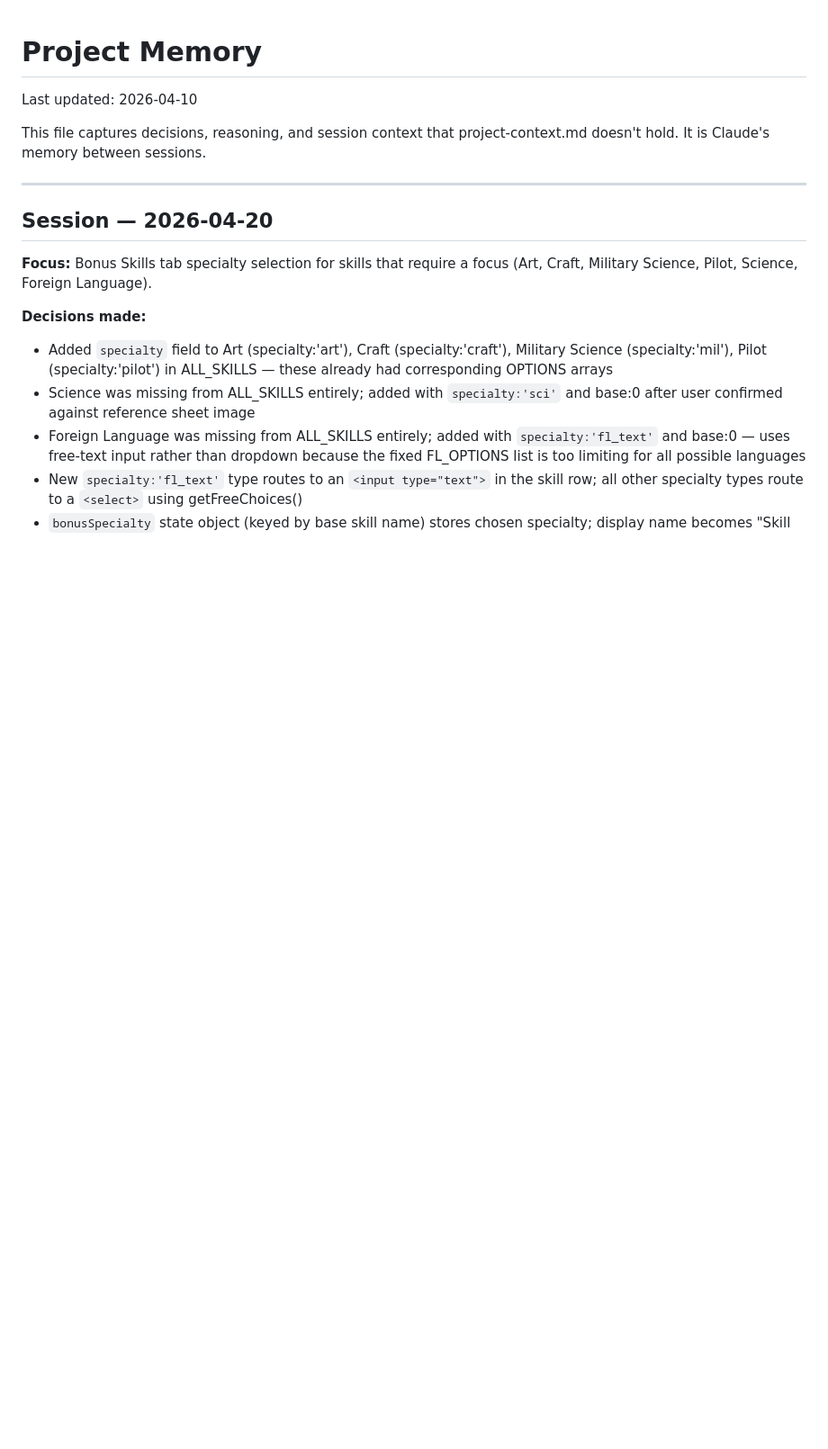
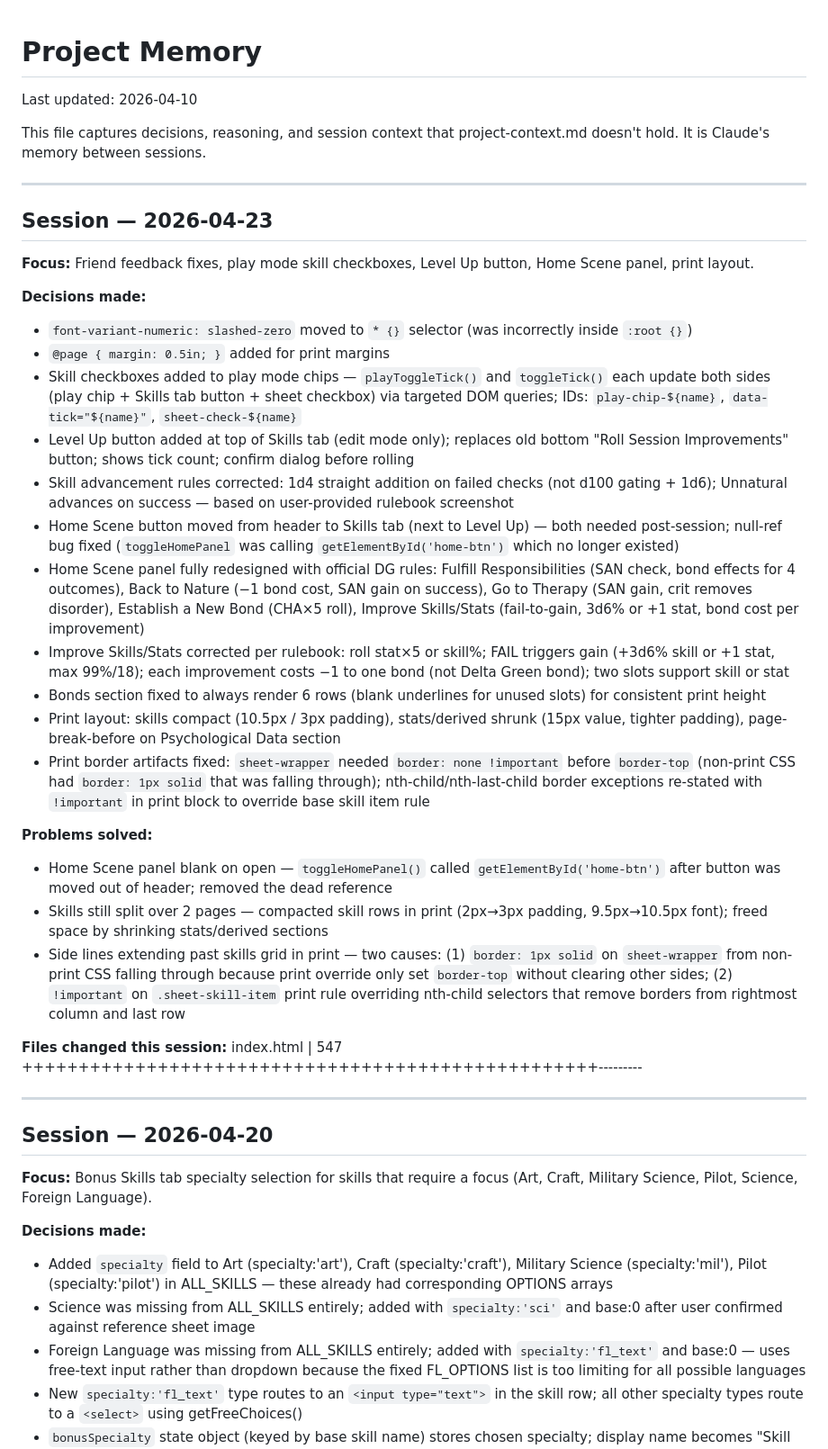
Before and after one commit to Piggietime/delta-green-character-creator, a Markdown page: project-memory.md, the part around the change. Shown at 90% size. Rendered like a GitHub page; blank space fills up the shorter version.

Commit message:
End of day 2026-04-23 — context and memory updated

```diff
--- a/project-memory.md
+++ b/project-memory.md
@@ -3,6 +3,33 @@ Last updated: 2026-04-10
 
 This file captures decisions, reasoning, and session context that
 project-context.md doesn't hold. It is Claude's memory between sessions.
+
+---
+
+## Session — 2026-04-23
+
+**Focus:** Friend feedback fixes, play mode skill checkboxes, Level Up button, Home Scene panel, print layout.
+
+**Decisions made:**
+- `font-variant-numeric: slashed-zero` moved to `* {}` selector (was incorrectly inside `:root {}`)
+- `@page { margin: 0.5in; }` added for print margins
+- Skill checkboxes added to play mode chips — `playToggleTick()` and `toggleTick()` each update both sides (play chip + Skills tab button + sheet checkbox) via targeted DOM queries; IDs: `play-chip-${name}`, `data-tick="${name}"`, `sheet-check-${name}`
+- Level Up button added at top of Skills tab (edit mode only); replaces old bottom "Roll Session Improvements" button; shows tick count; confirm dialog before rolling
+- Skill advancement rules corrected: 1d4 straight addition on failed checks (not d100 gating + 1d6); Unnatural advances on success — based on user-provided rulebook screenshot
+- Home Scene button moved from header to Skills tab (next to Level Up) — both needed post-session; null-ref bug fixed (`toggleHomePanel` was calling `getElementById('home-btn')` which no longer existed)
+- Home Scene panel fully redesigned with official DG rules: Fulfill Responsibilities (SAN check, bond effects for 4 outcomes), Back to Nature (−1 bond cost, SAN gain on success), Go to Therapy (SAN gain, crit removes disorder), Establish a New Bond (CHA×5 roll), Improve Skills/Stats (fail-to-gain, 3d6% or +1 stat, bond cost per improvement)
+- Improve Skills/Stats corrected per rulebook: roll stat×5 or skill%; FAIL triggers gain (+3d6% skill or +1 stat, max 99%/18); each improvement costs −1 to one bond (not Delta Green bond); two slots support skill or stat
+- Bonds section fixed to always render 6 rows (blank underlines for unused slots) for consistent print height
+- Print layout: skills compact (10.5px / 3px padding), stats/derived shrunk (15px value, tighter padding), page-break-before on Psychological Data section
+- Print border artifacts fixed: `sheet-wrapper` needed `border: none !important` before `border-top` (non-print CSS had `border: 1px solid` that was falling through); nth-child/nth-last-child border exceptions re-stated with `!important` in print block to override base skill item rule
+
+**Problems solved:**
+- Home Scene panel blank on open — `toggleHomePanel()` called `getElementById('home-btn')` after button was moved out of header; removed the dead reference
+- Skills still split over 2 pages — compacted skill rows in print (2px→3px padding, 9.5px→10.5px font); freed space by shrinking stats/derived sections
+- Side lines extending past skills grid in print — two causes: (1) `border: 1px solid` on `sheet-wrapper` from non-print CSS falling through because print override only set `border-top` without clearing other sides; (2) `!important` on `.sheet-skill-item` print rule overriding nth-child selectors that remove borders from rightmost column and last row
+
+**Files changed this session:**
+ index.html | 547 +++++++++++++++++++++++++++++++++++++++++++++++++++---------
 
 ---
 
```
Also changed, not shown: project-context.md (+4 -3 lines).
=-=-=-=-=
### Work to complete
Could you filter the material above and copy each line that holds the word "toggleHomePanel"?

### Result of the exercise
+- Home Scene button moved from header to Skills tab (next to Level Up) — both needed post-session; null-ref bug fixed (`toggleHomePanel` was calling `getElementById('home-btn')` which no longer existed)
+- Home Scene panel blank on open — `toggleHomePanel()` called `getElementById('home-btn')` after button was moved out of header; removed the dead reference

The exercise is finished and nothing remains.